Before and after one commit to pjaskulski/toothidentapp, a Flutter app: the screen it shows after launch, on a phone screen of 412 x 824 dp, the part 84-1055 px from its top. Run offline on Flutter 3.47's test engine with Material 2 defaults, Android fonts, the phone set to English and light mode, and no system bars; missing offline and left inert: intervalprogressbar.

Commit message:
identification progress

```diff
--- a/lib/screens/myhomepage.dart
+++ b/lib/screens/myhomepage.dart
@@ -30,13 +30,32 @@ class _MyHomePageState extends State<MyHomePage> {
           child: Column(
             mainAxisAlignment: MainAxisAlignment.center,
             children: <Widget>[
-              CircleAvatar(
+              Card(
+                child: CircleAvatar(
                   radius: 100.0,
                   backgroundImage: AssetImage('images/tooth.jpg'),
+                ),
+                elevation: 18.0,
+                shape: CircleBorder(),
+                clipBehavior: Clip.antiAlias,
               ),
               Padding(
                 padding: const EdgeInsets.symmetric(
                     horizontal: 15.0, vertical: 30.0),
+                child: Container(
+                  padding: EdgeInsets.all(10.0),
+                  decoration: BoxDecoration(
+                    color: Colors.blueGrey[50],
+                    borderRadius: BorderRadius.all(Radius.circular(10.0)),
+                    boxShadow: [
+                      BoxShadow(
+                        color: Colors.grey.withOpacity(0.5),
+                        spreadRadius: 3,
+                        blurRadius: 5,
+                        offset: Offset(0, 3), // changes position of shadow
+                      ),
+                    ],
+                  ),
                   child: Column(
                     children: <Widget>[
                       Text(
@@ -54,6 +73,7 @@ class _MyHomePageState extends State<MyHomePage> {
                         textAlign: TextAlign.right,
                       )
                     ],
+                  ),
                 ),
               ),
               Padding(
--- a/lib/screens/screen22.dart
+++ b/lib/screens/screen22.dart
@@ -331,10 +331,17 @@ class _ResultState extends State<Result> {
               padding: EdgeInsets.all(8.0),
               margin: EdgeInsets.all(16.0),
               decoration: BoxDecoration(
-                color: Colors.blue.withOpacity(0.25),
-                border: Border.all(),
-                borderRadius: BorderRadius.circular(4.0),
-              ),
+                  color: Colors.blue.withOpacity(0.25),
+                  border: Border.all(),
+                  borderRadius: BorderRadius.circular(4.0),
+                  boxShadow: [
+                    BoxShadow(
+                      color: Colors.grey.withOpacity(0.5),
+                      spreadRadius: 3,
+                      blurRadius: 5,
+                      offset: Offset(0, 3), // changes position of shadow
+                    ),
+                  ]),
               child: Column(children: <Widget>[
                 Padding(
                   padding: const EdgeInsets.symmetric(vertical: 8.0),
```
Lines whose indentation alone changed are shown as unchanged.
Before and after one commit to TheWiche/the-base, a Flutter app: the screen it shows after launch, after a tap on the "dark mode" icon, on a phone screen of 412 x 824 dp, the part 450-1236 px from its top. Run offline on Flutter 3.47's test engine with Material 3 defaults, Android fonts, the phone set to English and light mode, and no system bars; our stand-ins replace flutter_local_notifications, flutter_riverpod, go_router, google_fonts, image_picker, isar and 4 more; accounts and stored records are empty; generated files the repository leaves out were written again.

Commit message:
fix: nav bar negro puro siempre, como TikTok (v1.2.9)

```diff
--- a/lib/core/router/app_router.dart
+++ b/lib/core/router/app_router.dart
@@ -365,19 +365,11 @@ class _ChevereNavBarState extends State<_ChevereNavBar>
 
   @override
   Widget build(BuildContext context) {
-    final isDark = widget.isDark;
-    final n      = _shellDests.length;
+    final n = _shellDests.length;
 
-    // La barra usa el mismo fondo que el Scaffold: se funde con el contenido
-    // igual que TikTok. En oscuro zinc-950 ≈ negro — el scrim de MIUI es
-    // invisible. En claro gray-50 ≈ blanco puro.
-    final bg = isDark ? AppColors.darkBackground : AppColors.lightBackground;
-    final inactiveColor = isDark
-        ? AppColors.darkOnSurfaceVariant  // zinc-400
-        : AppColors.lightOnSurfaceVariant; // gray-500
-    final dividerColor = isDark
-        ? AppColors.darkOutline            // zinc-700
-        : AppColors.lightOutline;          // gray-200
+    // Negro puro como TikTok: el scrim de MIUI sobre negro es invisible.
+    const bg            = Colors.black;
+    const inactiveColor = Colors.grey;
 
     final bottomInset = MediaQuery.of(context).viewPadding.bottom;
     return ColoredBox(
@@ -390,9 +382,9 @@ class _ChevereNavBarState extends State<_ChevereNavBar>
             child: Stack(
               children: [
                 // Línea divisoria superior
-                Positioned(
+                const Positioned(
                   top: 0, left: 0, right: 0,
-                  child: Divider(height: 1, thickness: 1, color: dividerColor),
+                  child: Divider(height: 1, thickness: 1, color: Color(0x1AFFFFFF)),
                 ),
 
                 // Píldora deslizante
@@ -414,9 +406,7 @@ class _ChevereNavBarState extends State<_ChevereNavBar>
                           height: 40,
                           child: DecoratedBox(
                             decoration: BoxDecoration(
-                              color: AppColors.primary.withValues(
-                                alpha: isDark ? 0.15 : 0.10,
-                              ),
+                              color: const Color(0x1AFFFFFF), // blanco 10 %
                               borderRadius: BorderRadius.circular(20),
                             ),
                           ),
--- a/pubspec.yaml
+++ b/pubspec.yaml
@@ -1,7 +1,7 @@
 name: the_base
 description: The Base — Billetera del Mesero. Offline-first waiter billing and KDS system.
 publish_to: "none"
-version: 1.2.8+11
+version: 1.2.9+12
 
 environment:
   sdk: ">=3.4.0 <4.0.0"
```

* **TASK BRIEF**
Write the listing out again in full, exactly as it stands above.

* **RESULT OF THE EXERCISE**
Before and after one commit to pjaskulski/toothidentapp, a Flutter app: the screen it shows after launch, on a phone screen of 412 x 824 dp, the part 84-1055 px from its top. Run offline on Flutter 3.47's test engine with Material 2 defaults, Android fonts, the phone set to English and light mode, and no system bars; missing offline and left inert: intervalprogressbar.

Commit message:
identification progress

```diff
--- a/lib/screens/myhomepage.dart
+++ b/lib/screens/myhomepage.dart
@@ -30,13 +30,32 @@ class _MyHomePageState extends State<MyHomePage> {
           child: Column(
             mainAxisAlignment: MainAxisAlignment.center,
             children: <Widget>[
-              CircleAvatar(
+              Card(
+                child: CircleAvatar(
                   radius: 100.0,
                   backgroundImage: AssetImage('images/tooth.jpg'),
+                ),
+                elevation: 18.0,
+                shape: CircleBorder(),
+                clipBehavior: Clip.antiAlias,
               ),
               Padding(
                 padding: const EdgeInsets.symmetric(
                     horizontal: 15.0, vertical: 30.0),
+                child: Container(
+                  padding: EdgeInsets.all(10.0),
+                  decoration: BoxDecoration(
+                    color: Colors.blueGrey[50],
+                    borderRadius: BorderRadius.all(Radius.circular(10.0)),
+                    boxShadow: [
+                      BoxShadow(
+                        color: Colors.grey.withOpacity(0.5),
+                        spreadRadius: 3,
+                        blurRadius: 5,
+                        offset: Offset(0, 3), // changes position of shadow
+                      ),
+                    ],
+                  ),
                   child: Column(
                     children: <Widget>[
                       Text(
@@ -54,6 +73,7 @@ class _MyHomePageState extends State<MyHomePage> {
                         textAlign: TextAlign.right,
                       )
                     ],
+                  ),
                 ),
               ),
               Padding(
--- a/lib/screens/screen22.dart
+++ b/lib/screens/screen22.dart
@@ -331,10 +331,17 @@ class _ResultState extends State<Result> {
               padding: EdgeInsets.all(8.0),
               margin: EdgeInsets.all(16.0),
               decoration: BoxDecoration(
-                color: Colors.blue.withOpacity(0.25),
-                border: Border.all(),
-                borderRadius: BorderRadius.circular(4.0),
-              ),
+                  color: Colors.blue.withOpacity(0.25),
+                  border: Border.all(),
+                  borderRadius: BorderRadius.circular(4.0),
+                  boxShadow: [
+                    BoxShadow(
+                      color: Colors.grey.withOpacity(0.5),
+                      spreadRadius: 3,
+                      blurRadius: 5,
+                      offset: Offset(0, 3), // changes position of shadow
+                    ),
+                  ]),
               child: Column(children: <Widget>[
                 Padding(
                   padding: const EdgeInsets.symmetric(vertical: 8.0),
```
Lines whose indentation alone changed are shown as unchanged.
Before and after one commit to TheWiche/the-base, a Flutter app: the screen it shows after launch, after a tap on the "dark mode" icon, on a phone screen of 412 x 824 dp, the part 450-1236 px from its top. Run offline on Flutter 3.47's test engine with Material 3 defaults, Android fonts, the phone set to English and light mode, and no system bars; our stand-ins replace flutter_local_notifications, flutter_riverpod, go_router, google_fonts, image_picker, isar and 4 more; accounts and stored records are empty; generated files the repository leaves out were written again.

Commit message:
fix: nav bar negro puro siempre, como TikTok (v1.2.9)

```diff
--- a/lib/core/router/app_router.dart
+++ b/lib/core/router/app_router.dart
@@ -365,19 +365,11 @@ class _ChevereNavBarState extends State<_ChevereNavBar>
 
   @override
   Widget build(BuildContext context) {
-    final isDark = widget.isDark;
-    final n      = _shellDests.length;
+    final n = _shellDests.length;
 
-    // La barra usa el mismo fondo que el Scaffold: se funde con el contenido
-    // igual que TikTok. En oscuro zinc-950 ≈ negro — el scrim de MIUI es
-    // invisible. En claro gray-50 ≈ blanco puro.
-    final bg = isDark ? AppColors.darkBackground : AppColors.lightBackground;
-    final inactiveColor = isDark
-        ? AppColors.darkOnSurfaceVariant  // zinc-400
-        : AppColors.lightOnSurfaceVariant; // gray-500
-    final dividerColor = isDark
-        ? AppColors.darkOutline            // zinc-700
-        : AppColors.lightOutline;          // gray-200
+    // Negro puro como TikTok: el scrim de MIUI sobre negro es invisible.
+    const bg            = Colors.black;
+    const inactiveColor = Colors.grey;
 
     final bottomInset = MediaQuery.of(context).viewPadding.bottom;
     return ColoredBox(
@@ -390,9 +382,9 @@ class _ChevereNavBarState extends State<_ChevereNavBar>
             child: Stack(
               children: [
                 // Línea divisoria superior
-                Positioned(
+                const Positioned(
                   top: 0, left: 0, right: 0,
-                  child: Divider(height: 1, thickness: 1, color: dividerColor),
+                  child: Divider(height: 1, thickness: 1, color: Color(0x1AFFFFFF)),
                 ),
 
                 // Píldora deslizante
@@ -414,9 +406,7 @@ class _ChevereNavBarState extends State<_ChevereNavBar>
                           height: 40,
                           child: DecoratedBox(
                             decoration: BoxDecoration(
-                              color: AppColors.primary.withValues(
-                                alpha: isDark ? 0.15 : 0.10,
-                              ),
+                              color: const Color(0x1AFFFFFF), // blanco 10 %
                               borderRadius: BorderRadius.circular(20),
                             ),
                           ),
--- a/pubspec.yaml
+++ b/pubspec.yaml
@@ -1,7 +1,7 @@
 name: the_base
 description: The Base — Billetera del Mesero. Offline-first waiter billing and KDS system.
 publish_to: "none"
-version: 1.2.8+11
+version: 1.2.9+12
 
 environment:
   sdk: ">=3.4.0 <4.0.0"
```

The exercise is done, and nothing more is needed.